> Problem description: Take every line in the entries that includes the word "Saved" and copy it.

> Records:
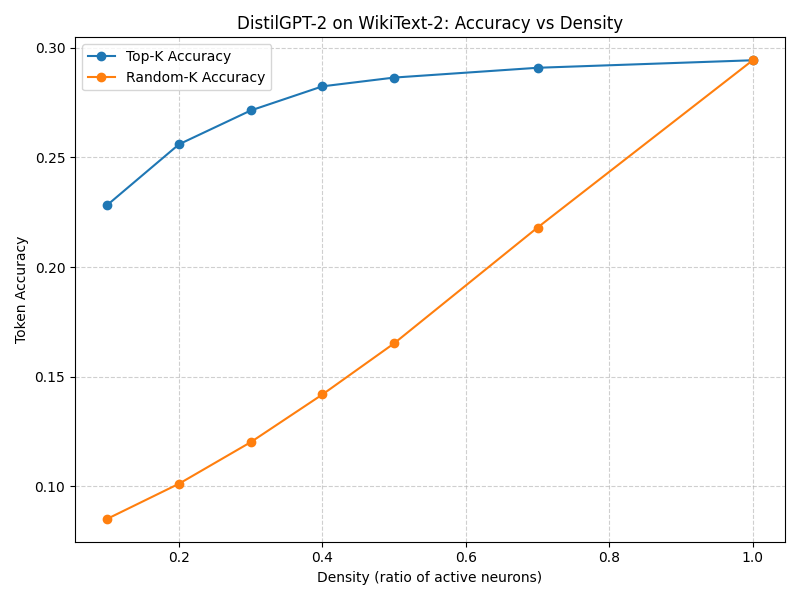
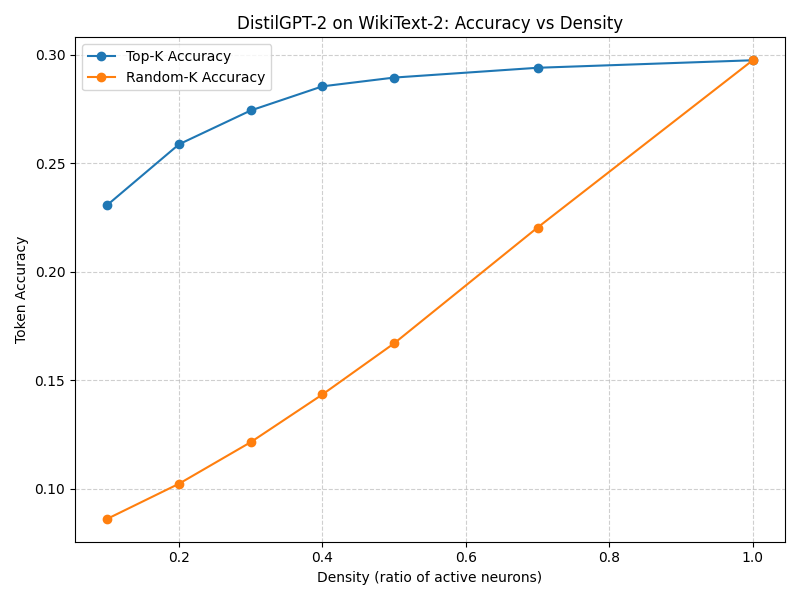
modified fix bug

diff --git a/llm_sparse/plot_masking_results.py b/llm_sparse/plot_masking_results.py
@@ -3,80 +3,51 @@ import json
 from collections import defaultdict
 
 def plot_from_json(file_path):
-    try:
-        with open(file_path, "r") as f:
-            data = json.load(f)
-    except FileNotFoundError:
-        print(f"Error: File '{file_path}' not found.")
-        return
+    with open(file_path, "r") as f:
+        data = json.load(f)
 
-    # 資料整理結構: data_map[target][mode] = list of dicts
-    # target: "first" or "all"
-    # mode: "topk" or "random"
-    results = defaultdict(lambda: defaultdict(list))
-    
+    results = defaultdict(dict)
     for item in data:
-        target = item.get("target", "first") # 相容舊格式，預設 first
+        ratio = float(item["ratio"])
         mode = item["mode"]
-        results[target][mode].append(item)
+        ppl = item["ppl"]
+        acc = item.get("acc", None)
 
-    # 排序並提取數據的輔助函式
-    def get_xy(target, mode, metric_key):
-        # 取出該組列表
-        items = results[target][mode]
-        # 根據 ratio 排序
-        items.sort(key=lambda x: float(x["ratio"]))
-        
-        ratios = [float(x["ratio"]) for x in items]
-        values = [float(x[metric_key]) for x in items]
-        return ratios, values
+        results[ratio][mode] = {"ppl": ppl, "acc": acc}
 
-    # 設定繪圖樣式
-    # 格式: (target, mode, label, color, linestyle)
-    plot_configs = [
-        ("all", "topk", "All Layers - TopK", "blue", "-"),      # 實線
-        ("all", "random", "All Layers - Random", "orange", "-"), # 實線
-        ("first", "topk", "Layer 0 - TopK", "blue", "--"),       # 虛線
-        ("first", "random", "Layer 0 - Random", "orange", "--")  # 虛線
-    ]
 
-    # --- 圖 1: PPL vs Density ---
-    plt.figure(figsize=(10, 6)) # 稍微加寬一點
-    
-    for target, mode, label, color, ls in plot_configs:
-        if target in results and mode in results[target]:
-            ratios, ppls = get_xy(target, mode, "ppl")
-            plt.plot(ratios, ppls, marker="o", label=label, color=color, linestyle=ls)
+    ratios = sorted(results.keys())
+    topk_ppl = [results[r]["topk"]["ppl"] for r in ratios if "topk" in results[r]]
+    randomk_ppl = [results[r]["random"]["ppl"] for r in ratios if "random" in results[r]]
 
+    topk_acc = [results[r]["topk"]["acc"] for r in ratios if "topk" in results[r]]
+    randomk_acc = [results[r]["random"]["acc"] for r in ratios if "random" in results[r]]
+
+
+    plt.figure(figsize=(8, 6))
+    plt.plot(ratios, topk_ppl, marker="o", label="Top-K PPL")
+    plt.plot(ratios, randomk_ppl, marker="o", label="Random-K PPL")
     plt.xlabel("Density (ratio of active neurons)")
-    plt.ylabel("Perplexity (Lower is better)")
-    plt.title("DistilGPT-2: PPL Comparison (First Layer vs All Layers)")
-    plt.legend()
-    plt.grid(True, linestyle="--", alpha=0.6)
-    
-    # 因為 Random Mask 全層的 PPL 可能會爆高，建議開 Log Scale (看情況可註解掉)
-    plt.yscale("log") 
-    plt.tight_layout()
-    plt.savefig("comparison_ppl.png")
-    print("Saved to comparison_ppl.png (Log Scale)")
-
-    # --- 圖 2: Accuracy vs Density ---
-    plt.figure(figsize=(10, 6))
-    
-    for target, mode, label, color, ls in plot_configs:
-        if target in results and mode in results[target]:
-            ratios, accs = get_xy(target, mode, "acc")
-            plt.plot(ratios, accs, marker="o", label=label, color=color, linestyle=ls)
-
-    plt.xlabel("Density (ratio of active neurons)")
-    plt.ylabel("Token Accuracy (Higher is better)")
-    plt.title("DistilGPT-2: Accuracy Comparison (First Layer vs All Layers)")
+    plt.ylabel("Perplexity")
+    plt.title("DistilGPT-2 on WikiText-2: PPL vs Density")
     plt.legend()
     plt.grid(True, linestyle="--", alpha=0.6)
     plt.tight_layout()
-    plt.savefig("comparison_acc.png")
-    print("Saved to comparison_acc.png")
+    plt.savefig("topk_vs_random_ppl.png")
+    print("plot to topk_vs_random_ppl.png")
+
+#圖 2: Accuracy vs density
+    plt.figure(figsize=(8, 6))
+    plt.plot(ratios, topk_acc, marker="o", label="Top-K Accuracy")
+    plt.plot(ratios, randomk_acc, marker="o", label="Random-K Accuracy")
+    plt.xlabel("Density (ratio of active neurons)")
+    plt.ylabel("Token Accuracy")
+    plt.title("DistilGPT-2 on WikiText-2: Accuracy vs Density")
+    plt.legend()
+    plt.grid(True, linestyle="--", alpha=0.6)
+    plt.tight_layout()
+    plt.savefig("topk_vs_random_acc.png")
+    print("Saved to topk_vs_random_acc.png")
 
 if __name__ == "__main__":
-    # 注意：這裡讀取的檔名要跟上一步存的一樣
-    plot_from_json("masked_results_comparison.json")
+    plot_from_json("masked_results.json")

> Task result:
-    print("Saved to comparison_ppl.png (Log Scale)")
-    print("Saved to comparison_acc.png")
+    print("Saved to topk_vs_random_acc.png")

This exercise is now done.